Woodstock was a music festival held August 15–18, 1969, on Max Yasgur's dairy farm in Bethel, New York, 40 miles southwest of the town of Woodstock. Billed as "an Aquarian Exposition: 3 Days of Peace & Music" and alternatively referred to as the Woodstock Rock Festival, it attracted an audience of more than 400,000. Thirty-two acts performed outdoors despite sporadic rain.

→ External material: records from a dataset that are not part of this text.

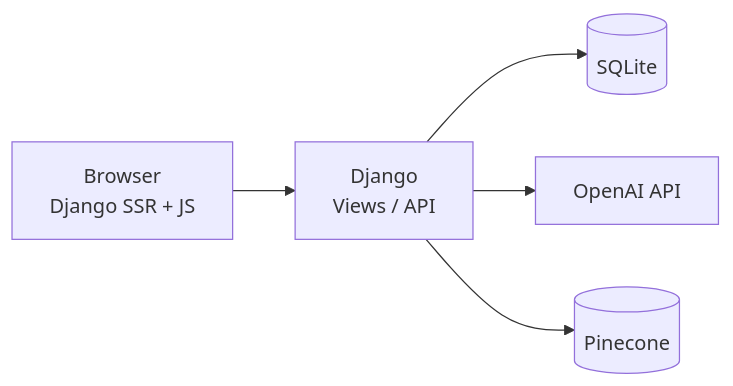
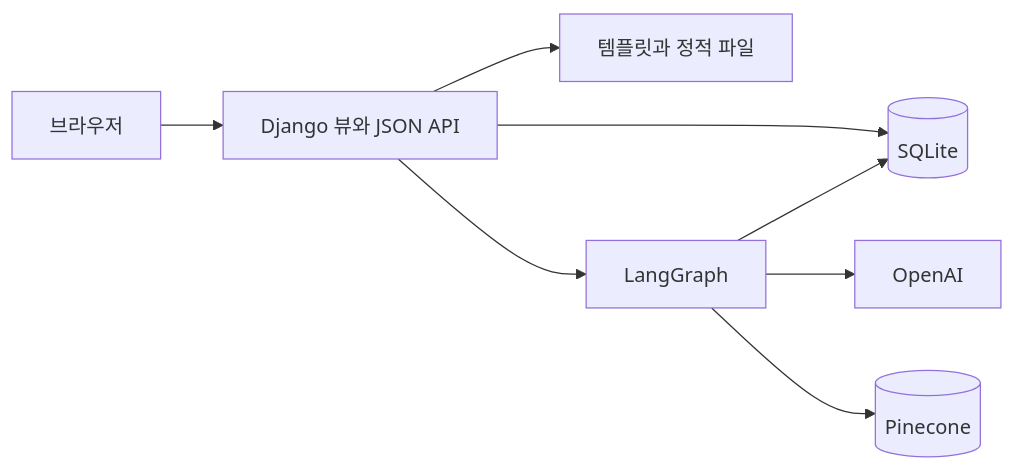
Before and after one commit to minhyeok328/4th_project: the diagram in docs/02-architecture/system-architecture.md, drawn with Mermaid. The commit also changed other lines of this file and 32 other files, not shown here.

````diff
--- a/docs/02-architecture/system-architecture.md
+++ b/docs/02-architecture/system-architecture.md
@@ -7,13 +7,10 @@
 ```mermaid
 flowchart LR
-    Browser["Browser\nDjango SSR + JS"]
-    Django["Django\nViews / API"]
-    SQLite[(SQLite)]
-    OpenAI[OpenAI API]
-    Pinecone[(Pinecone)]
-
-    Browser --> Django
-    Django --> SQLite
-    Django --> OpenAI
-    Django --> Pinecone
+    Browser[브라우저] --> Django[Django 뷰와 JSON API]
+    Django --> Template[템플릿과 정적 파일]
+    Django --> SQLite[(SQLite)]
+    Django --> Graph[LangGraph]
+    Graph --> SQLite
+    Graph --> OpenAI[OpenAI]
+    Graph --> Pinecone[(Pinecone)]
 ```
````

The festival has become widely regarded as a pivotal moment in popular music history as well as a defining event for the counterculture generation. The event's significance was reinforced by a 1970 documentary film; an accompanying soundtrack album; and a song written by Joni Mitchell that became a major hit for both Crosby, Stills, Nash & Young and Matthews Southern Comfort. Music events bearing the Woodstock name were planned for anniversaries, which included the tenth, twentieth, twenty-fifth, thirtieth, fortieth, and fiftieth. In 2004, Rolling Stone magazine listed it as number 19 of the 50 Moments That Changed the History of Rock and Roll. In 2017, the festival site became listed on the National Register of Historic Places.